Now that we’ll all be in the office, we can fist-bump all the time!
There’s just one thing I wanted to ask you about. It’s a family issue. And I know how important family is to you because you built an on-site nursery for your son—who, by the way, is adorable and SO smart. Just like his mom!
So here goes: I’m a solo single parent. I have a 6-year-old daughter who I adore probably as much as you adore your son. You’ve totally inspired me to become a CEO, though, so I can bring her to work and have her privately schooled on site while I work.
But until that happens (you can laugh at THAT idea now!), I sometimes have to work from home when she’s sick. She’s a pretty healthy kid, though, so I promise it won’t happen too much. Seriously, I can count on one hand how many times she’s missed school in the last two years. And as long as her fever isn’t too high, I can usually dose her with Tylenol long enough to make it into the office for a few hours before the school nurse calls demanding that I pick her up.
I will definitely use the company’s backup child care option, but—and I hate to complain—it gets expensive. And when yours is the only income, child care really adds up, not to mention sometimes a sick kid just wants to be with her mom.
Also, I occasionally volunteer in her classroom. Research shows that kids whose parents participate in their learning do better in school. I know you’re a data-driven decision-making kind of gal, so you can appreciate that one. Virtual fist-bump!
And just so you know, I’m a pretty decent performer. I’m actually one of those people who’s in the office every day, not one of those slackers you’re hoping to drive out of the fold. I actually like coming to work!
So I’m hoping you might make exceptions to the new policy in cases like these. And if not, then I get that too. We working gals can’t sacrifice getting ahead to take care of family needs, can we? So if keeping my job means my daughter has to raise herself, I am ready to take that for the team!
Thanks for listening, Ms. M!
*An imaginary Yahoo employee
**Parody: A literary or artistic work that imitates the characteristic style of an author or a work for comic effect or ridicule.
I didn’t watch the Academy Awards, but here, according to Twitter, were the highlights:
Anne Hathaway‘s nipples joined her on the red carpet.
The general consensus seems to be that Renee Zellweger was on something.

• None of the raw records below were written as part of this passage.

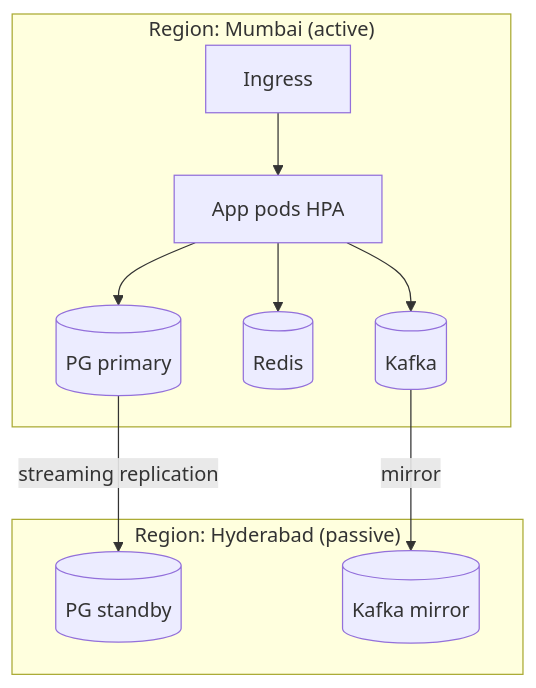
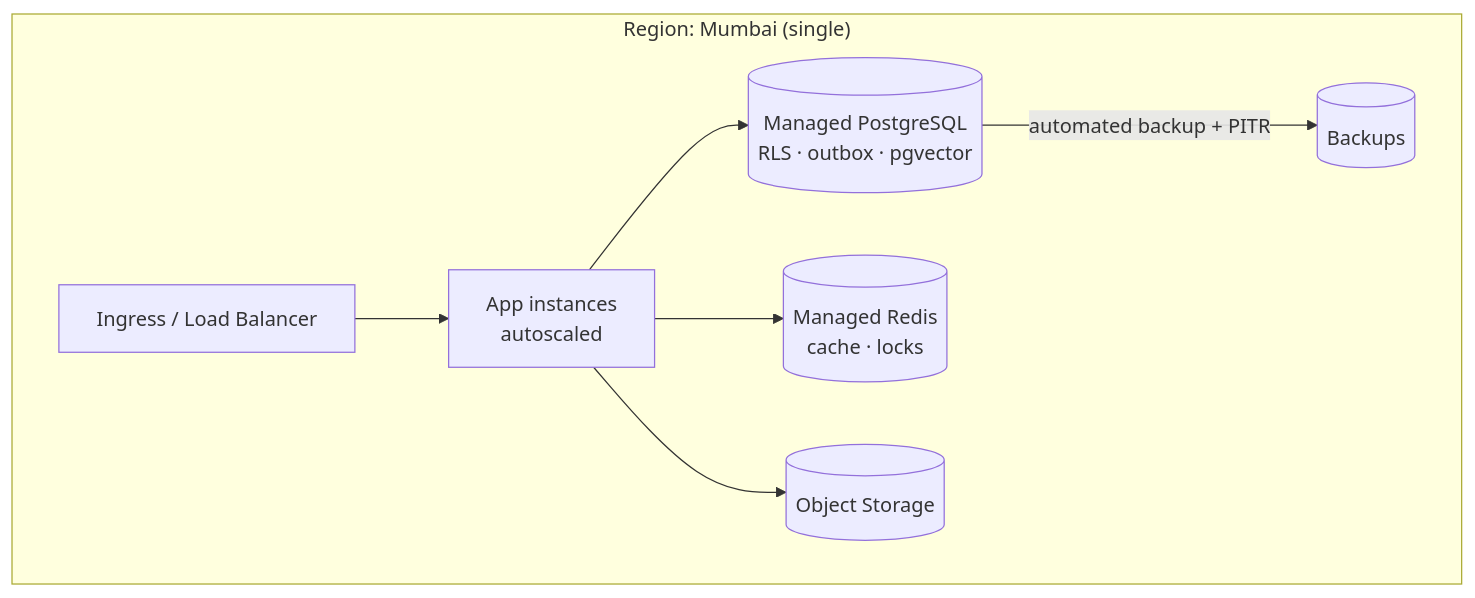
Before and after one commit to ayushrai007/Societix: the fifth of 5 diagrams in docs/01-architecture.md, drawn with Mermaid. The commit also changed other lines of this file and 23 other files, not shown here.

````diff
--- a/docs/01-architecture.md
+++ b/docs/01-architecture.md
@@ -185,15 +209,10 @@
 ```mermaid
 graph TB
-    subgraph "Region: Mumbai (active)"
-      LB1[Ingress] --> P1[App pods HPA]
-      P1 --> PGm[(PG primary)]
-      P1 --> Rm[(Redis)]
-      P1 --> Km[(Kafka)]
+    subgraph "Region: Mumbai (single)"
+      LB[Ingress / Load Balancer] --> P1[App instances<br/>autoscaled]
+      P1 --> PG[(Managed PostgreSQL<br/>RLS · outbox · pgvector)]
+      P1 --> R[(Managed Redis<br/>cache · locks)]
+      P1 --> OBJ[(Object Storage)]
+      PG -->|automated backup + PITR| BAK[(Backups)]
     end
-    subgraph "Region: Hyderabad (passive)"
-      PGh[(PG standby)]
-      Kh[(Kafka mirror)]
-    end
-    PGm -->|streaming replication| PGh
-    Km -->|mirror| Kh
 ```
````
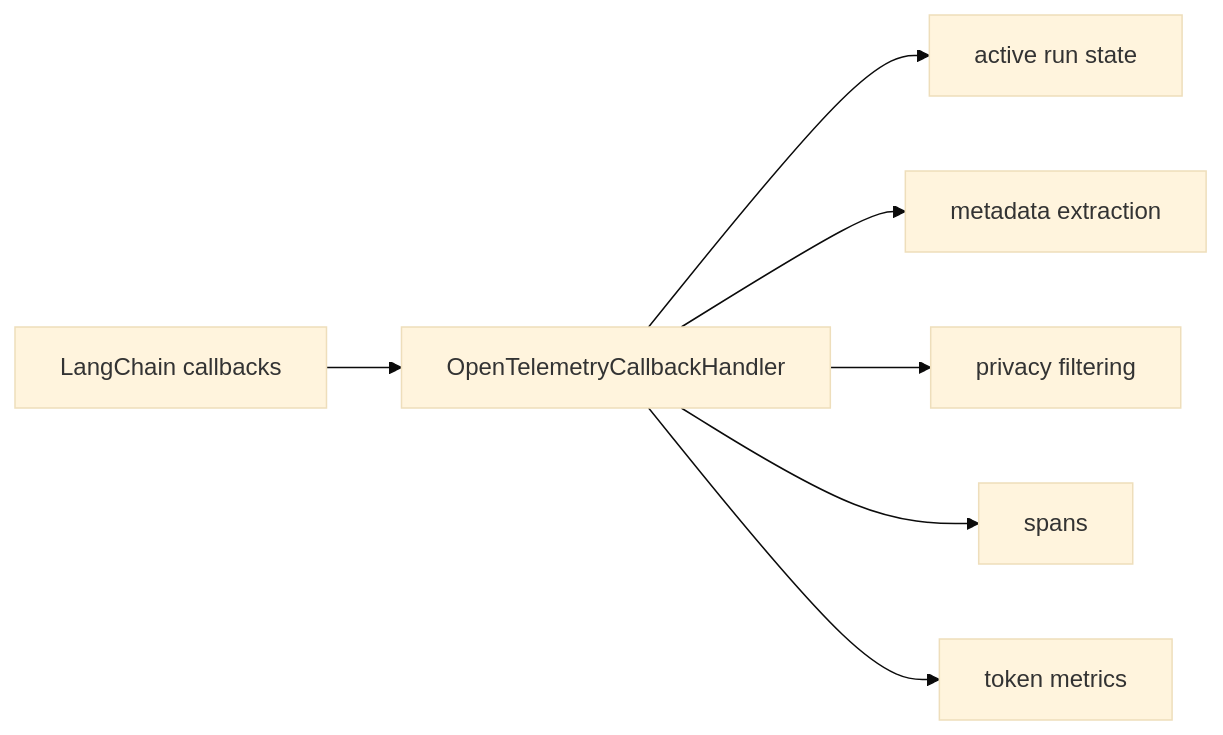
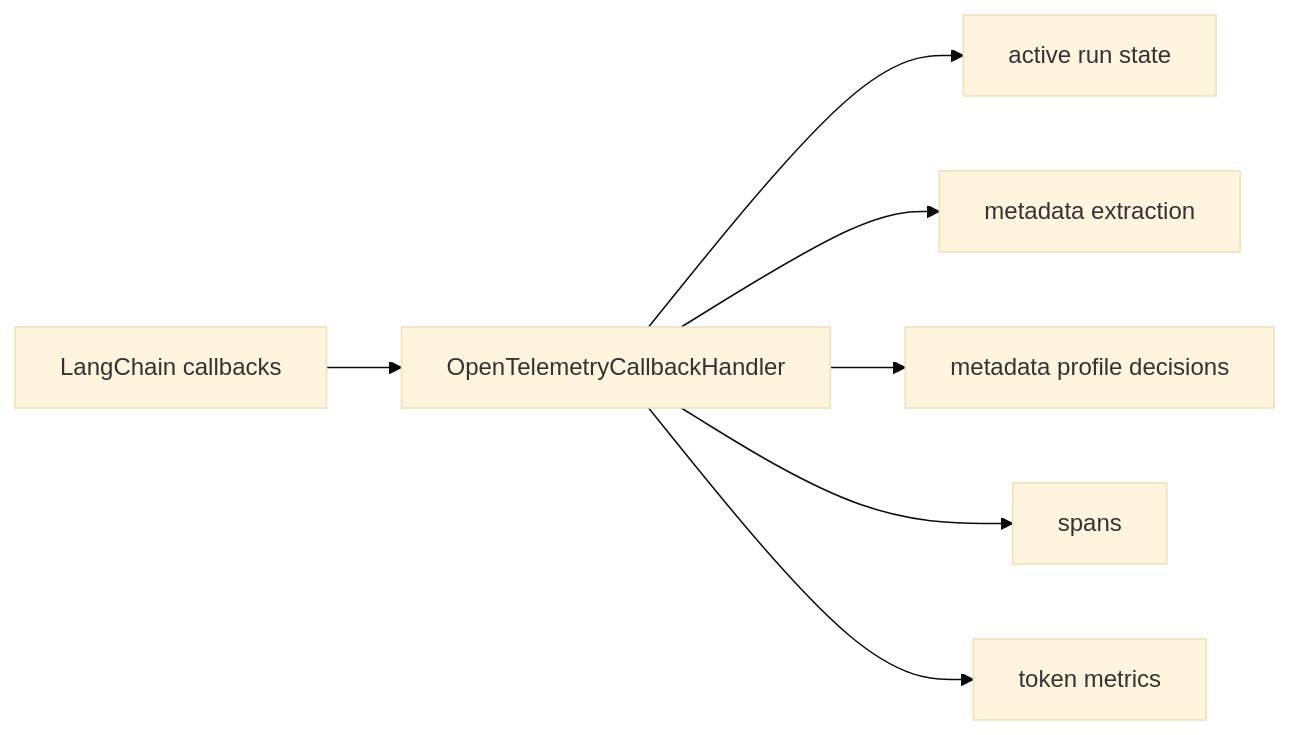
One commit to tihaya-anon/teach-everything changed the seventh of 10 diagrams in docs/architecture/agent-run-diagnosis-review.md. Above: the diagram before and after it, drawn with Mermaid (base theme). The commit also changed other lines of this file and 4 other files, not shown here.

````diff
--- a/docs/architecture/agent-run-diagnosis-review.md
+++ b/docs/architecture/agent-run-diagnosis-review.md
@@ -203,9 +205,9 @@
 ```mermaid
 flowchart LR
   LC[LangChain callbacks] --> Handler[OpenTelemetryCallbackHandler]
   Handler --> State[active run state]
   Handler --> Extract[metadata extraction]
-  Handler --> Privacy[privacy filtering]
+  Handler --> Profile[metadata profile decisions]
   Handler --> Spans[spans]
   Handler --> Metrics[token metrics]
 ```
````
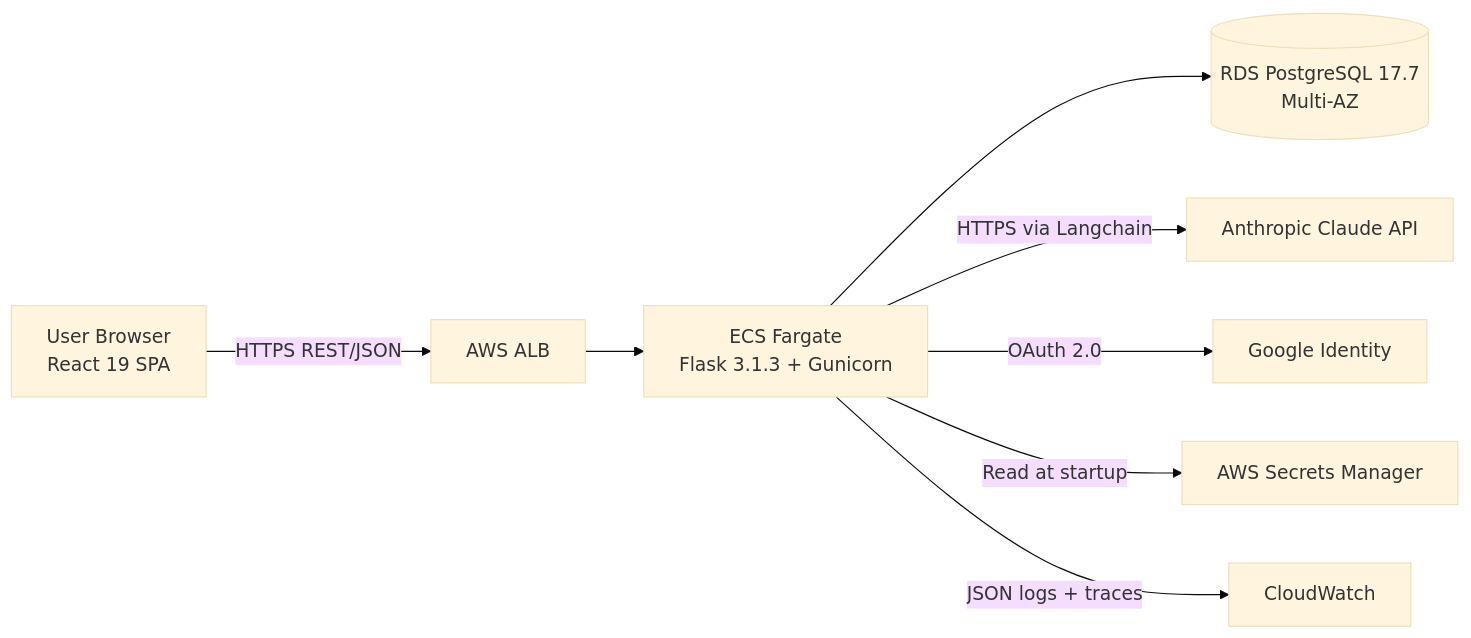
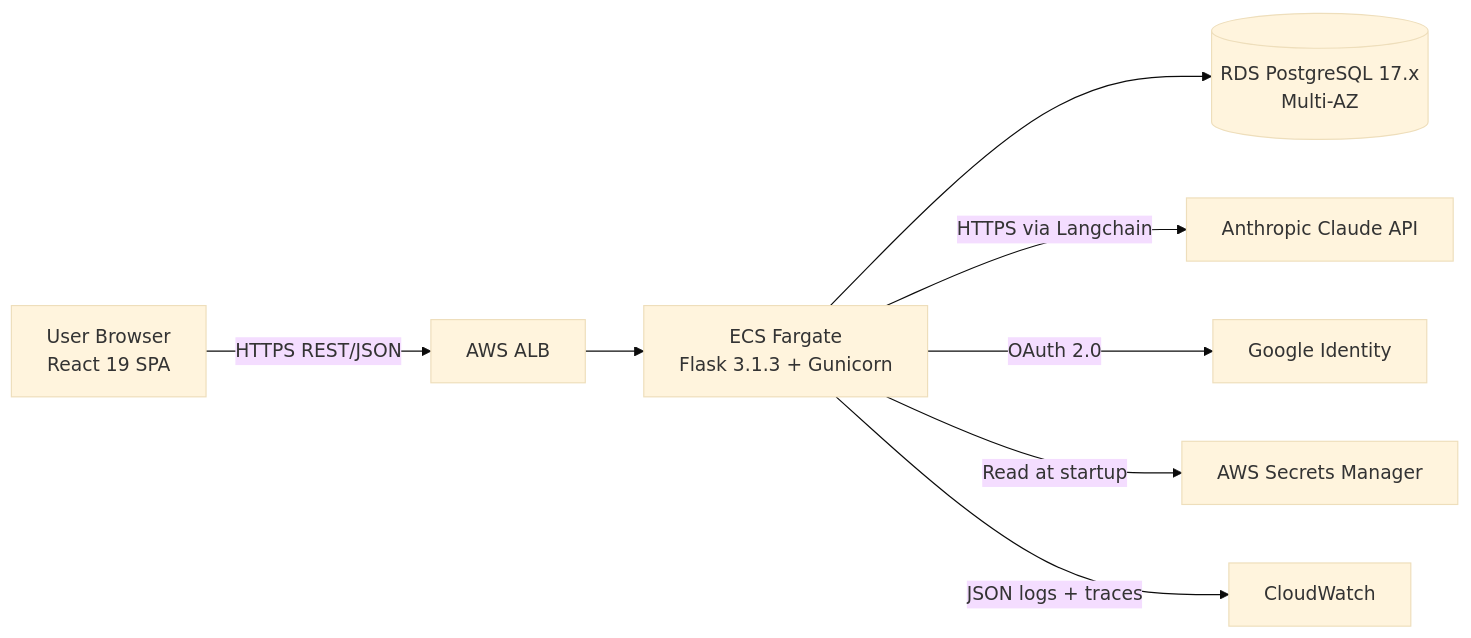
One commit to jrubin-blitzy/Sales-Connections changed the diagram in README.md. Above: the diagram before and after it, drawn with Mermaid (base theme). The commit also changed other lines of this file and 21 other files, not shown here.

````diff
--- a/README.md
+++ b/README.md
@@ -89,11 +91,11 @@
 ```mermaid
 graph LR
     A[User Browser<br/>React 19 SPA] -->|HTTPS REST/JSON| B[AWS ALB]
     B --> C[ECS Fargate<br/>Flask 3.1.3 + Gunicorn]
-    C --> D[(RDS PostgreSQL 17.7<br/>Multi-AZ)]
+    C --> D[(RDS PostgreSQL 17.x<br/>Multi-AZ)]
     C -->|HTTPS via Langchain| E[Anthropic Claude API]
     C -->|OAuth 2.0| F[Google Identity]
     C -->|Read at startup| G[AWS Secrets Manager]
     C -->|JSON logs + traces| H[CloudWatch]
 %% Diagram: Sales-Connections System Context. Legend: Solid arrows = synchronous request flows; AWS-internal flows traverse private VPC subnets; external arrows are public-Internet HTTPS.
 ```
````
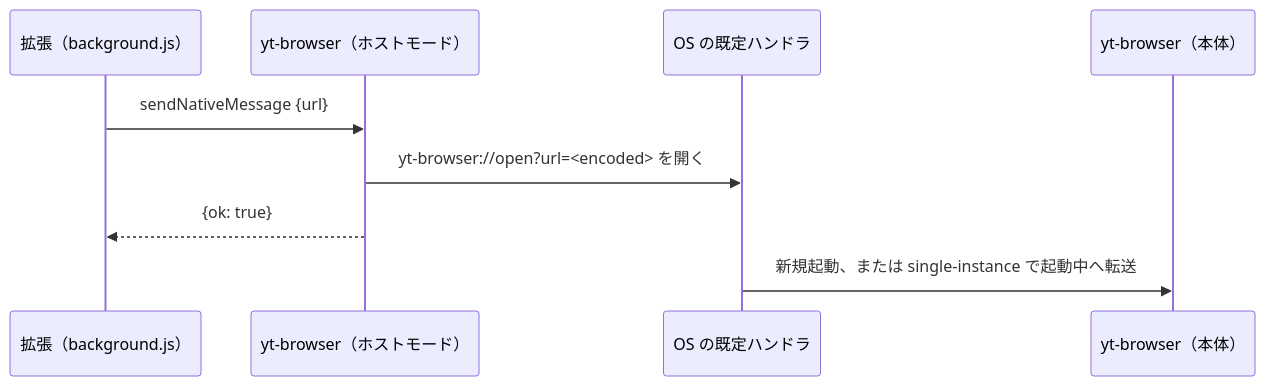
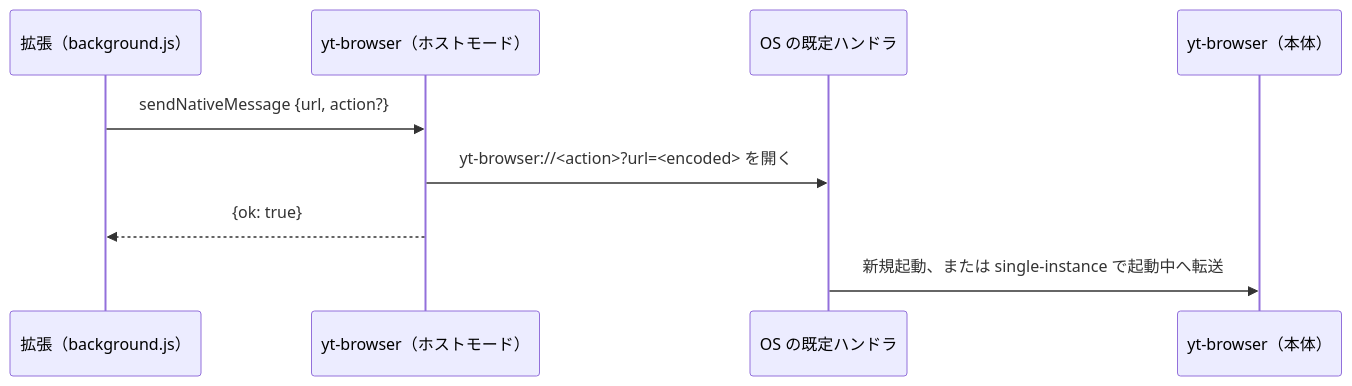
One commit to Tkg-tamagohan/yt-browser changed the second of 2 diagrams in docs/design.md. Above: the diagram before and after it, drawn with Mermaid. The commit also changed other lines of this file and 25 other files, not shown here.

````diff
--- a/docs/design.md
+++ b/docs/design.md
@@ -224,11 +234,11 @@
 ```mermaid
 sequenceDiagram
     participant Ext as 拡張（background.js）
     participant Host as yt-browser（ホストモード）
     participant OS as OS の既定ハンドラ
     participant App as yt-browser（本体）
-    Ext->>Host: sendNativeMessage {url}
-    Host->>OS: yt-browser://open?url=<encoded> を開く
+    Ext->>Host: sendNativeMessage {url, action?}
+    Host->>OS: yt-browser://<action>?url=<encoded> を開く
     Host-->>Ext: {ok: true}
     OS->>App: 新規起動、または single-instance で起動中へ転送
 ```
````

Kristen Stewart was on crutches.
Adele was amazing.
Nicole Kidman‘s forehead didn’t move.
Barbra Streisand sang.
Michelle Obama stopped by.
And people love to make fun of the Oscars.